MATERIAL TO PROCESS →
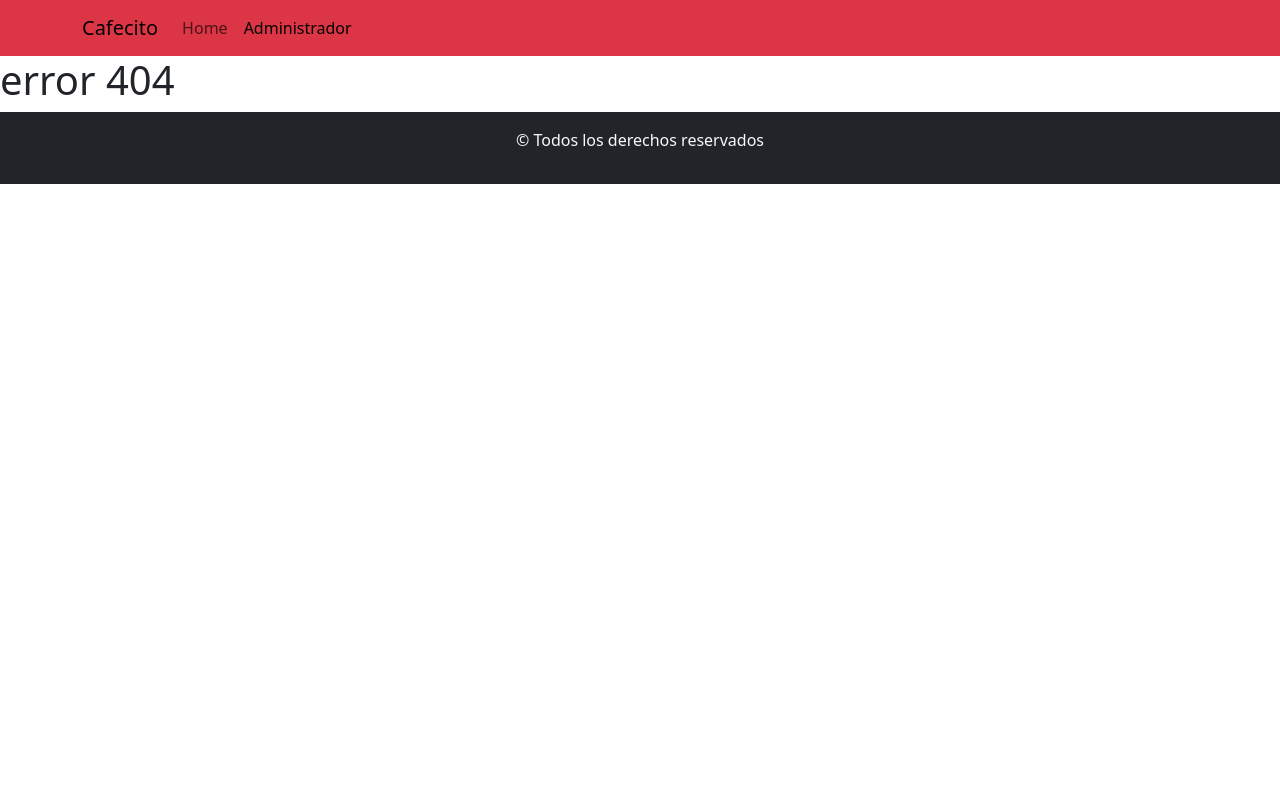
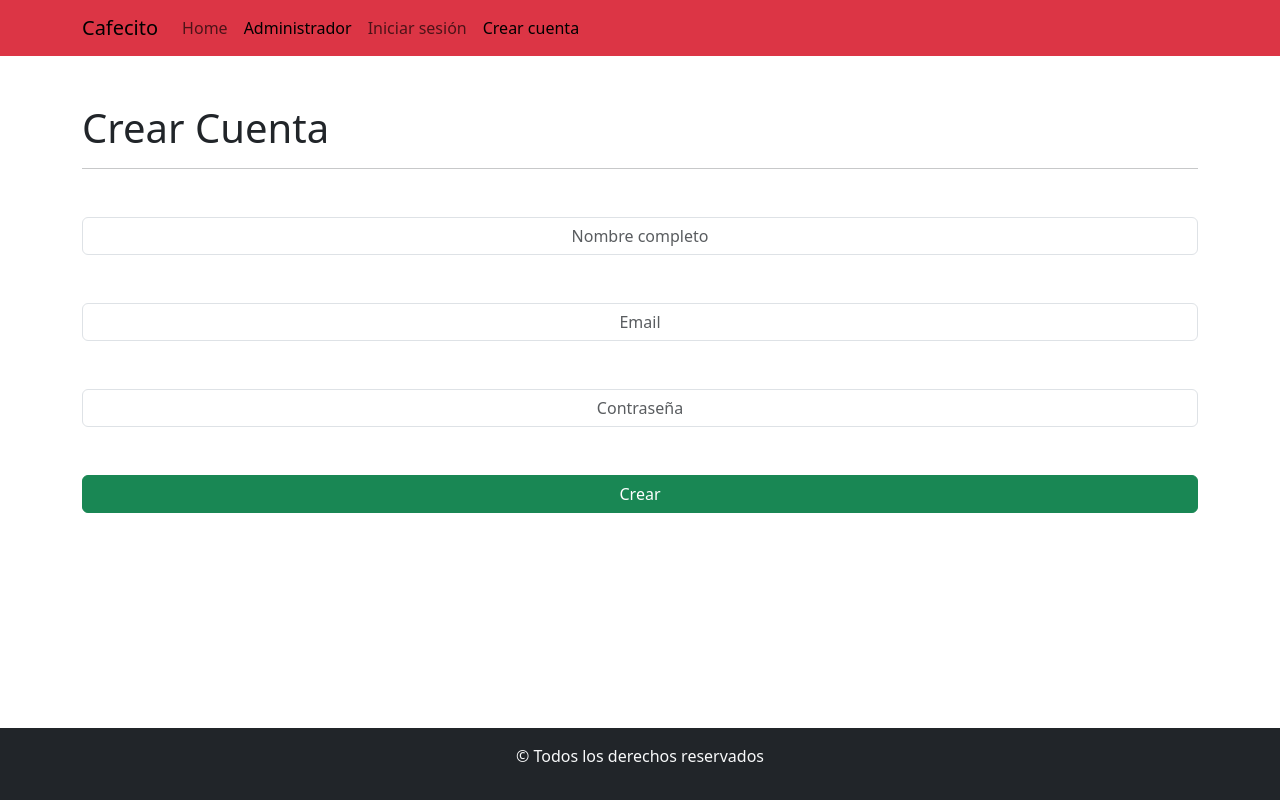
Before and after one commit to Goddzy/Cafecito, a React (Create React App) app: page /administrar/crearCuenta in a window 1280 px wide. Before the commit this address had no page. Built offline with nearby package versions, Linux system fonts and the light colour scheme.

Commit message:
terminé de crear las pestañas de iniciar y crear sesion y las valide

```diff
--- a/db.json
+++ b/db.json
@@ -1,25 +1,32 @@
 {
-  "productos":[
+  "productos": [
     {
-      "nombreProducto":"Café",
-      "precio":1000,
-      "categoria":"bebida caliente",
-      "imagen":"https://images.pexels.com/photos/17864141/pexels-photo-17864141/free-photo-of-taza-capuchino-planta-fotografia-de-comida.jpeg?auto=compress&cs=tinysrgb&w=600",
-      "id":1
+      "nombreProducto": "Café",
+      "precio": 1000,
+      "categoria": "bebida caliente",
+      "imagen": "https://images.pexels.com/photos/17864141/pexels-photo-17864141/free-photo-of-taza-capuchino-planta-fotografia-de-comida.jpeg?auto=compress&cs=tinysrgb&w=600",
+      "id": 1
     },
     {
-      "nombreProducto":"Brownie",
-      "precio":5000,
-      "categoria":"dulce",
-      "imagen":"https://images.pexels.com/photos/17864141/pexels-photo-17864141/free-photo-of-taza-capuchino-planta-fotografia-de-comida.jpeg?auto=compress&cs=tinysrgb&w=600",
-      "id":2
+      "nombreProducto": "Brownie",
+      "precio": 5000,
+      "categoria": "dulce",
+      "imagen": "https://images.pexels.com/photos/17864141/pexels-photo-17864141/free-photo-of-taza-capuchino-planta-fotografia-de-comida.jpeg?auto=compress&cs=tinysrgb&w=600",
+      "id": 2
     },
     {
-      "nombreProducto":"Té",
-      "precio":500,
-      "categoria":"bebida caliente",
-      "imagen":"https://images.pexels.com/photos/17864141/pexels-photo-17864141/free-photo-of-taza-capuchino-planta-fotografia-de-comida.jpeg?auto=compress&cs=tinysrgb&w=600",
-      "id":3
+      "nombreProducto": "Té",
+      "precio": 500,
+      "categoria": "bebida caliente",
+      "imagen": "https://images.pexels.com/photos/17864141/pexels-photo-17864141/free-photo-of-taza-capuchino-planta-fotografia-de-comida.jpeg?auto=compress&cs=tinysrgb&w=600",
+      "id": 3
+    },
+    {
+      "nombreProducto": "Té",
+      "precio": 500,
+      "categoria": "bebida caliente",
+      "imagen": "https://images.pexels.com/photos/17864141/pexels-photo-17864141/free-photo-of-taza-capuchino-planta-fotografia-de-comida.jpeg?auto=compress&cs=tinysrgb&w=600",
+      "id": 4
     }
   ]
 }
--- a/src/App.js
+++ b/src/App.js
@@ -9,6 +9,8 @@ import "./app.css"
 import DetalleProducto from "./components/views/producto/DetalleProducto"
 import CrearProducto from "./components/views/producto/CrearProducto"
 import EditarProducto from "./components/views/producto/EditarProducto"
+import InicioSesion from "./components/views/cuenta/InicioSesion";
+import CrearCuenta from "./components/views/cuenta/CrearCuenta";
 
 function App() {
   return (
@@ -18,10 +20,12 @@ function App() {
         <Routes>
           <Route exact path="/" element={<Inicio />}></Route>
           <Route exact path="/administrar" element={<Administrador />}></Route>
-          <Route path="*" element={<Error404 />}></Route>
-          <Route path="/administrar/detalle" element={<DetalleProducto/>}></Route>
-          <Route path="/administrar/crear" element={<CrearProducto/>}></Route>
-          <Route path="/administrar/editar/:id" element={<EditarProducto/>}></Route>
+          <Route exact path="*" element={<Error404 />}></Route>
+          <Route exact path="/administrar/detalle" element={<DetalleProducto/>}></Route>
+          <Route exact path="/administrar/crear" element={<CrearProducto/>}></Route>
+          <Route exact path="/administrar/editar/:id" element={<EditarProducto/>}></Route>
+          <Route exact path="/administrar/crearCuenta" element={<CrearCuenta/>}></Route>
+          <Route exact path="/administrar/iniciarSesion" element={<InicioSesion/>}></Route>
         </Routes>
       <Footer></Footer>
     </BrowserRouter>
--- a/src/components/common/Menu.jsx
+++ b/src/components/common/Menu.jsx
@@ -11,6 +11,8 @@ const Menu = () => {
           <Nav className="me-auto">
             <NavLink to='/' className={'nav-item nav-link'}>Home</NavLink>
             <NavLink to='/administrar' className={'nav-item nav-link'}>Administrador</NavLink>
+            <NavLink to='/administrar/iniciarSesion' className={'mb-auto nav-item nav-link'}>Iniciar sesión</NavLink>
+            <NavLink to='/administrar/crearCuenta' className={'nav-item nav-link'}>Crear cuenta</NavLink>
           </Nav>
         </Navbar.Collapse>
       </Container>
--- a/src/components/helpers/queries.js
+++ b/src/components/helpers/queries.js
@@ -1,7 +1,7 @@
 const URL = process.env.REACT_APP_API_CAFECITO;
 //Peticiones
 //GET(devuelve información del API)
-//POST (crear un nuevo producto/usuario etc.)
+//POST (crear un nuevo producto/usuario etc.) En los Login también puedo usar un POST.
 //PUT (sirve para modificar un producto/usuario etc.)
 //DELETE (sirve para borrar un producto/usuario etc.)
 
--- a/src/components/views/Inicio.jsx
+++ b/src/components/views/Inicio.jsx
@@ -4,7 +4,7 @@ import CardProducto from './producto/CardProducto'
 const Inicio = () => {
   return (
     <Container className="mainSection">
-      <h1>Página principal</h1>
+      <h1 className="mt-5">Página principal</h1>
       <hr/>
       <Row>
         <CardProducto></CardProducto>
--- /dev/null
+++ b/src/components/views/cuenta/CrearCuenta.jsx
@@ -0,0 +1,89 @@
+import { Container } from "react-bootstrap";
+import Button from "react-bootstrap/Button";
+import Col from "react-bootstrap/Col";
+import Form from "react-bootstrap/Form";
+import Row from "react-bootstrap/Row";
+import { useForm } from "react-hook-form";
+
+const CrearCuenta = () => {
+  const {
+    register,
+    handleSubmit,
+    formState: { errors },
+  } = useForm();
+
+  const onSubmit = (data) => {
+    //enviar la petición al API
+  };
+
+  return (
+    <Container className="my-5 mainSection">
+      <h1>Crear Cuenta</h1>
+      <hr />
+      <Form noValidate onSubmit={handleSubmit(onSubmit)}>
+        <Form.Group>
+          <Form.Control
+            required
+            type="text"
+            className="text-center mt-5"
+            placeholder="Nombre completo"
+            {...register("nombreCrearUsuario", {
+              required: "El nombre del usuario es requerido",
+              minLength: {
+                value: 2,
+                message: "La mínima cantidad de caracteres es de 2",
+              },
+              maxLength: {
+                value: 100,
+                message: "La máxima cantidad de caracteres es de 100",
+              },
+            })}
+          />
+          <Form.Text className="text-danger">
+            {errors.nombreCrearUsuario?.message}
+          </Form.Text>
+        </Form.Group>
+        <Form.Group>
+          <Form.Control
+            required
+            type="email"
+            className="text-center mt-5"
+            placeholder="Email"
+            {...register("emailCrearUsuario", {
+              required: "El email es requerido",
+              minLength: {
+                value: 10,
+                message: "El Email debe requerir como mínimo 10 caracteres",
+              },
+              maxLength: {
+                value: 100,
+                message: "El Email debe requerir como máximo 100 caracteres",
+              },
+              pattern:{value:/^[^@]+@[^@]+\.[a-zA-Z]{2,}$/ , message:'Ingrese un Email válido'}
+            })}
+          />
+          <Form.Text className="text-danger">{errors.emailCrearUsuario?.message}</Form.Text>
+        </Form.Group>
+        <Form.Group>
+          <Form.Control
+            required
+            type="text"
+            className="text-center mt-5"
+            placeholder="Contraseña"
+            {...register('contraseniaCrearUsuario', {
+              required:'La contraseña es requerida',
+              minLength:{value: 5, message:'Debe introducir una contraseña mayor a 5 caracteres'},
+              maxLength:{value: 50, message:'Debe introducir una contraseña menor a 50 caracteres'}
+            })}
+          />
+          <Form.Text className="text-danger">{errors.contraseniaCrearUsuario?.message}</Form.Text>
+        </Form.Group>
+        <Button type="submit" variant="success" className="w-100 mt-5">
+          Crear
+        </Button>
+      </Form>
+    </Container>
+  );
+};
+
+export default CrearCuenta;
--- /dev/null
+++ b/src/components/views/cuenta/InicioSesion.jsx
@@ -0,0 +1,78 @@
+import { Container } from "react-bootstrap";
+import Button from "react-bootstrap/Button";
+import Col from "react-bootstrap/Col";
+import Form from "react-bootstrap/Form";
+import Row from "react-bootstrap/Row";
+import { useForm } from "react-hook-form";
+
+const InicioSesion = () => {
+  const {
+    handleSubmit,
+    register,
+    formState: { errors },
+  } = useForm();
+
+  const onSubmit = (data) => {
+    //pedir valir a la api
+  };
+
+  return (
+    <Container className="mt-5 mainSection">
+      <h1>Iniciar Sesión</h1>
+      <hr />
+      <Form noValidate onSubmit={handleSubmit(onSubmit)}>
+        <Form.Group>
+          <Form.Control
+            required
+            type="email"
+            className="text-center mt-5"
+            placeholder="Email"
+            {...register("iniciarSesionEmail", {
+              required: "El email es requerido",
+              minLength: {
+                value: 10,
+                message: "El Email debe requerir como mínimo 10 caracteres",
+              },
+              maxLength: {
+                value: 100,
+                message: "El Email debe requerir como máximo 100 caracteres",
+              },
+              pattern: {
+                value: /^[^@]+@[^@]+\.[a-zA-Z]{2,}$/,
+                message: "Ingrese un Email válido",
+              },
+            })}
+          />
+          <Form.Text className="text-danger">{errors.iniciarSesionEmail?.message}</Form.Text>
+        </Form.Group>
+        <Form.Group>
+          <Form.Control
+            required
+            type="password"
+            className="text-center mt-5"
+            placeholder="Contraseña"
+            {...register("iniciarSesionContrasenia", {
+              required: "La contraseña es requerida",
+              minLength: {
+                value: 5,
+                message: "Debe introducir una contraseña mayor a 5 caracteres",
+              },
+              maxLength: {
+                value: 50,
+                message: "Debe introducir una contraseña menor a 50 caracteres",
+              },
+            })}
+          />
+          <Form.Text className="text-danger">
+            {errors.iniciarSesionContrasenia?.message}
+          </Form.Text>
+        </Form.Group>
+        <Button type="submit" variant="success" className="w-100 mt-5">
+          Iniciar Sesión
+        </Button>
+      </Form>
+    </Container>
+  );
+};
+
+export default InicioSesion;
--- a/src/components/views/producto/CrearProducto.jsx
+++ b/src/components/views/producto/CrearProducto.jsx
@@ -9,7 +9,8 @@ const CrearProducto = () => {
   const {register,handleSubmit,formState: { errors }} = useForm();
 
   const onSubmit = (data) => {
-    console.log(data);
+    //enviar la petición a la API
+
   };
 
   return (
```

REQUIRED ACTION → The answer must be every line from the records above that contains "path".

SOLUTION TO THE EXERCISE →
           <Route exact path="/" element={<Inicio />}></Route>
           <Route exact path="/administrar" element={<Administrador />}></Route>
-          <Route path="*" element={<Error404 />}></Route>
-          <Route path="/administrar/detalle" element={<DetalleProducto/>}></Route>
-          <Route path="/administrar/crear" element={<CrearProducto/>}></Route>
-          <Route path="/administrar/editar/:id" element={<EditarProducto/>}></Route>
+          <Route exact path="*" element={<Error404 />}></Route>
+          <Route exact path="/administrar/detalle" element={<DetalleProducto/>}></Route>
+          <Route exact path="/administrar/crear" element={<CrearProducto/>}></Route>
+          <Route exact path="/administrar/editar/:id" element={<EditarProducto/>}></Route>
+          <Route exact path="/administrar/crearCuenta" element={<CrearCuenta/>}></Route>
+          <Route exact path="/administrar/iniciarSesion" element={<InicioSesion/>}></Route>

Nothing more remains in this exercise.